Consult with local nurseries about native shrubs and small trees that grow well in your area with minimal maintenance. Consider their year-round appearance and choose varieties that offer colorful blossoms and attractive foliage, or that attract desirable wildlife (see References 1, 2).
Stand in front of your house or at the front window and select locations on the lower portions of your property where those varieties will enhance your view.
Mark out each planting area with stakes. Dig it up with shovels and a rototiller or a rented excavator. Ensure that the excavated area is deep enough for the roots of your selected trees and shrubs.
Improve your soil, if it is heavy or compacted, by adding sand and compost, peat or other organic materials.
Plant the trees and shrubs in an esthetically pleasing arrangement. Include some native grasses and wildflowers, if you wish, to crowd out weeds and make a more natural appearance. Mulch around the planted areas with wood chips or bark mulch to prevent erosion and further slow runoff.
Select one or more sites for rain gardens. Each should be at least 100 square feet to work properly; 300 square feet will drain an average lawn capably. Select a site at least 10 feet from the house to capture rain from a downspout or 30 feet away to drain a portion of the lawn as well (see References 3).
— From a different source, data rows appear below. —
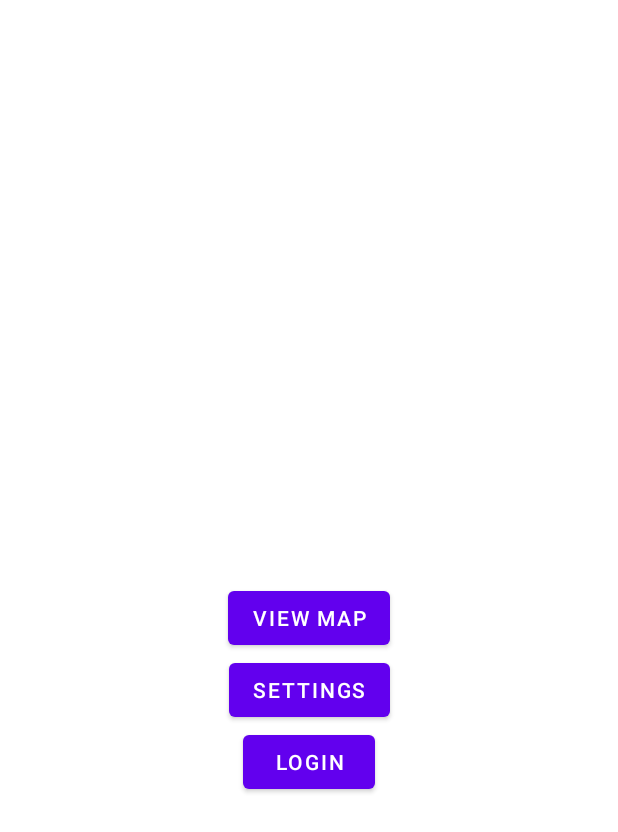
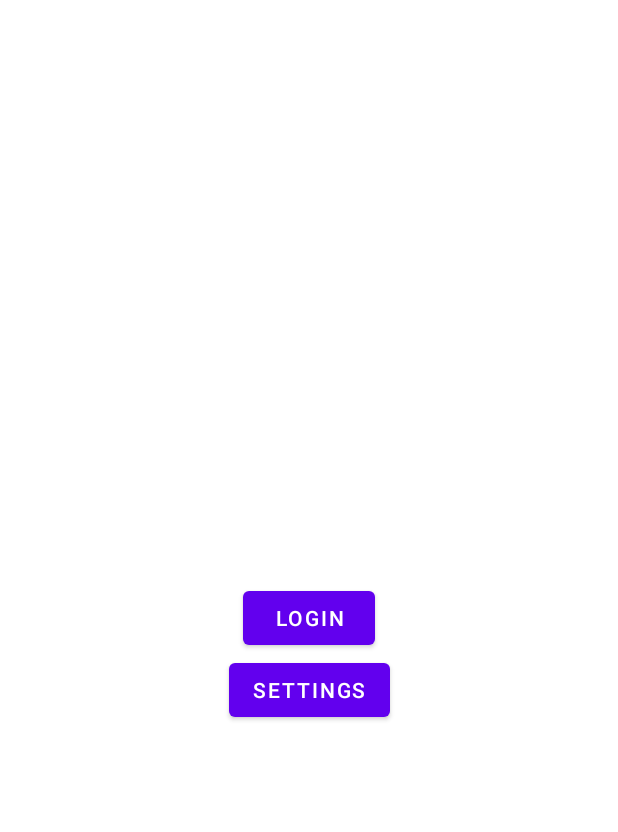
Before and after one commit to SarthakSirotiya/UTVend, an Android app: the layout activity_main.xml on its own in the app's theme, with its tools: preview values and no code run, on a phone screen of 412 x 824 dp. Shown: the top 832 px of the screen. Run offline under Robolectric (Android 15) with nearby library versions, the phone set to English and light mode, and no system bars.

Commit message:
New navigation and back buttons supported

```diff
--- a/app/src/main/java/com/trescaballeros/utvend/SettingsActivity.kt
+++ b/app/src/main/java/com/trescaballeros/utvend/SettingsActivity.kt
@@ -2,6 +2,7 @@ package com.trescaballeros.utvend
 
 import androidx.appcompat.app.AppCompatActivity
 import android.os.Bundle
+import android.view.MenuItem
 
 class SettingsActivity : AppCompatActivity() {
     override fun onCreate(savedInstanceState: Bundle?) {
@@ -14,5 +15,9 @@ class SettingsActivity : AppCompatActivity() {
 
     }
 
+    override fun onOptionsItemSelected(item: MenuItem): Boolean {
+        finish()
+        return super.onOptionsItemSelected(item)
+    }
 
 }
--- a/app/src/main/res/layout/activity_main.xml
+++ b/app/src/main/res/layout/activity_main.xml
@@ -7,23 +7,16 @@
     tools:context=".MainActivity">
 
     <Button
-        android:id="@+id/mapButton"
+        android:id="@+id/loginButton"
         android:layout_width="wrap_content"
         android:layout_height="wrap_content"
-        android:text="@string/view_map"
+        android:text="Login"
         app:layout_constraintBottom_toBottomOf="parent"
         app:layout_constraintEnd_toEndOf="parent"
         app:layout_constraintStart_toStartOf="parent"
         app:layout_constraintTop_toTopOf="parent" />
 
-    <Button
-        android:id="@+id/loginButton"
-        android:layout_width="wrap_content"
-        android:layout_height="wrap_content"
-        android:text="@string/login"
-        app:layout_constraintEnd_toEndOf="parent"
-        app:layout_constraintStart_toStartOf="parent"
-        app:layout_constraintTop_toBottomOf="@+id/settingsButton" />
+
 
     <Button
         android:id="@+id/settingsButton"
@@ -32,6 +25,6 @@
         android:text="@string/settings"
         app:layout_constraintEnd_toEndOf="parent"
         app:layout_constraintStart_toStartOf="parent"
-        app:layout_constraintTop_toBottomOf="@+id/mapButton" />
+        app:layout_constraintTop_toBottomOf="@+id/loginButton" />
 
 </androidx.constraintlayout.widget.ConstraintLayout>
```
Also changed, not shown: app/src/main/AndroidManifest.xml (+11 -13 lines), app/src/main/java/com/trescaballeros/utvend/GoogleMapActivity.kt (+18 -2 lines), app/src/main/java/com/trescaballeros/utvend/MainActivity.kt (+7 -5 lines), app/src/main/java/com/trescaballeros/utvend/MapActivity.kt (+28 -2 lines).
Mark out the bed or beds with stakes. An oblong boomerang shape with the curve facing downhill is effective at retaining and infiltrating rainwater.
Dig the bed with shovels and a rototiller or a rented excavator. If the soil is too heavy or compacted to absorb water well, incorporate sand and organic material such as compost or peat.
Level the bed, leaving a small raised berm on the downhill side. Plant the garden in an attractive variety of native plants and hardy perennial wildflowers that will crowd out any weeds and generate deep roots to slow runoff.
Run a length of PVC drainpipe from your drain spout to an area just above the water garden, when possible. This maximizes the rain garden's ability to capture runoff from that portion of your roof.
- Many communities offer subsidized prices on rain barrels, which can also help limit runoff.
- "Swales" work much like a rain garden, but aren't as visible. Dig up a section of lawn as you would for a rain garden and level it or leave it slightly concave, with a small berm on the downhill side to trap water. Replace your sod or re-seed with grass. During rainfall, the swales will help slow runoff and increase infiltration (see References 1).
Fred Decker is a trained chef and certified food-safety trainer. Decker wrote for the Saint John, New Brunswick Telegraph-Journal, and has been published in Canada's Hospitality and Foodservice magazine. He's held positions selling computers, insurance and mutual funds, and was educated at Memorial University of Newfoundland and the Northern Alberta Institute of Technology.